───── Given entries

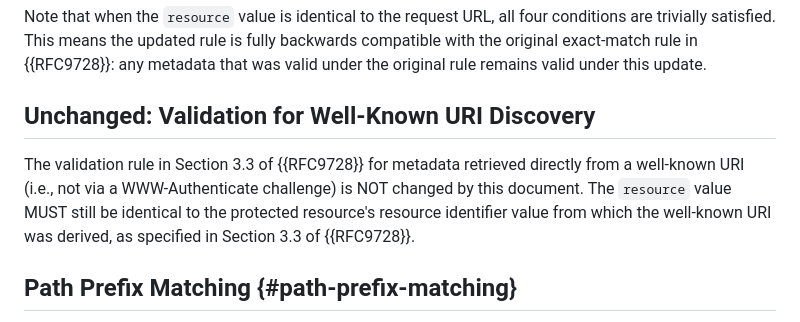
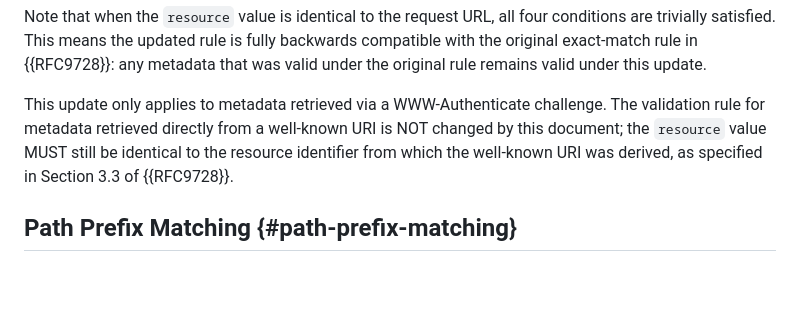
Before and after one commit to mcguinness/draft-mcguinness-oauth-rfc9728bis, a Markdown page: draft-mcguinness-oauth-rfc9728bis.md, the part around the change. Rendered like a GitHub page; blank space fills up the shorter version.

Commit message:
removed section as not needed

```diff
--- a/draft-mcguinness-oauth-rfc9728bis.md
+++ b/draft-mcguinness-oauth-rfc9728bis.md
@@ -141,9 +141,7 @@ If any of these conditions are not met, the client MUST NOT use the metadata, co
 
 Note that when the `resource` value is identical to the request URL, all four conditions are trivially satisfied.  This means the updated rule is fully backwards compatible with the original exact-match rule in {{RFC9728}}: any metadata that was valid under the original rule remains valid under this update.
 
-## Unchanged: Validation for Well-Known URI Discovery
-
-The validation rule in Section 3.3 of {{RFC9728}} for metadata retrieved directly from a well-known URI (i.e., not via a WWW-Authenticate challenge) is NOT changed by this document. The `resource` value MUST still be identical to the protected resource's resource identifier value from which the well-known URI was derived, as specified in Section 3.3 of {{RFC9728}}.
+This update only applies to metadata retrieved via a WWW-Authenticate challenge. The validation rule for metadata retrieved directly from a well-known URI is NOT changed by this document; the `resource` value MUST still be identical to the resource identifier from which the well-known URI was derived, as specified in Section 3.3 of {{RFC9728}}.
 
 ## Path Prefix Matching {#path-prefix-matching}
 
```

──────────

**Exercise brief:** Without the pictures, give all the records above again exactly.

**Response:**
Before and after one commit to mcguinness/draft-mcguinness-oauth-rfc9728bis, a Markdown page: draft-mcguinness-oauth-rfc9728bis.md, the part around the change. Rendered like a GitHub page; blank space fills up the shorter version.

Commit message:
removed section as not needed

```diff
--- a/draft-mcguinness-oauth-rfc9728bis.md
+++ b/draft-mcguinness-oauth-rfc9728bis.md
@@ -141,9 +141,7 @@ If any of these conditions are not met, the client MUST NOT use the metadata, co
 
 Note that when the `resource` value is identical to the request URL, all four conditions are trivially satisfied.  This means the updated rule is fully backwards compatible with the original exact-match rule in {{RFC9728}}: any metadata that was valid under the original rule remains valid under this update.
 
-## Unchanged: Validation for Well-Known URI Discovery
-
-The validation rule in Section 3.3 of {{RFC9728}} for metadata retrieved directly from a well-known URI (i.e., not via a WWW-Authenticate challenge) is NOT changed by this document. The `resource` value MUST still be identical to the protected resource's resource identifier value from which the well-known URI was derived, as specified in Section 3.3 of {{RFC9728}}.
+This update only applies to metadata retrieved via a WWW-Authenticate challenge. The validation rule for metadata retrieved directly from a well-known URI is NOT changed by this document; the `resource` value MUST still be identical to the resource identifier from which the well-known URI was derived, as specified in Section 3.3 of {{RFC9728}}.
 
 ## Path Prefix Matching {#path-prefix-matching}
 
```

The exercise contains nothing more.